# Activity
In the records below, find the lines that include "columns" and copy each.

# The records
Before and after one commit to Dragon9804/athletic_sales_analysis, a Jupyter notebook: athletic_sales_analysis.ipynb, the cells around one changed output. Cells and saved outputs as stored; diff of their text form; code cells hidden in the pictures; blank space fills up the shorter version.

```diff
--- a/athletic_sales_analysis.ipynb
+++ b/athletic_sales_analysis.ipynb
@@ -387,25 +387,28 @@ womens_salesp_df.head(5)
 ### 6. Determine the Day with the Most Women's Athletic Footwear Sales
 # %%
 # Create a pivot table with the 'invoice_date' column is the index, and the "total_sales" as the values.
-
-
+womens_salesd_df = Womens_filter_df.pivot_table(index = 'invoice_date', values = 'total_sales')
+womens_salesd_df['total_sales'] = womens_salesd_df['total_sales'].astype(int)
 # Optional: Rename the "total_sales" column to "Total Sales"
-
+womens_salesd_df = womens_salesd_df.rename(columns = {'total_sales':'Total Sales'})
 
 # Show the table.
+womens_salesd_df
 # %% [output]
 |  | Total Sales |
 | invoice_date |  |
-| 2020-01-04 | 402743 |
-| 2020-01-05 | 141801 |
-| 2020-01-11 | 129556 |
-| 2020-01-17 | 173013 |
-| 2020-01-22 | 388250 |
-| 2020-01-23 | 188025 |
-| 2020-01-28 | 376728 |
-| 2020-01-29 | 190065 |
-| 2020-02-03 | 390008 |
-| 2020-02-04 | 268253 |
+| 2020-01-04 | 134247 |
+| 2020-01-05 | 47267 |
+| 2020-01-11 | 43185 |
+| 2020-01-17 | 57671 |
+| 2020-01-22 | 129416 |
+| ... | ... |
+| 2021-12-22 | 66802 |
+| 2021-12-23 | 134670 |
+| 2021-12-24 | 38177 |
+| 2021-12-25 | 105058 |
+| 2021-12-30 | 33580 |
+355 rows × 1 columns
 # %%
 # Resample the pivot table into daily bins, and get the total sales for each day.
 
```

# Response to this exercise
+womens_salesd_df = womens_salesd_df.rename(columns = {'total_sales':'Total Sales'})
+355 rows × 1 columns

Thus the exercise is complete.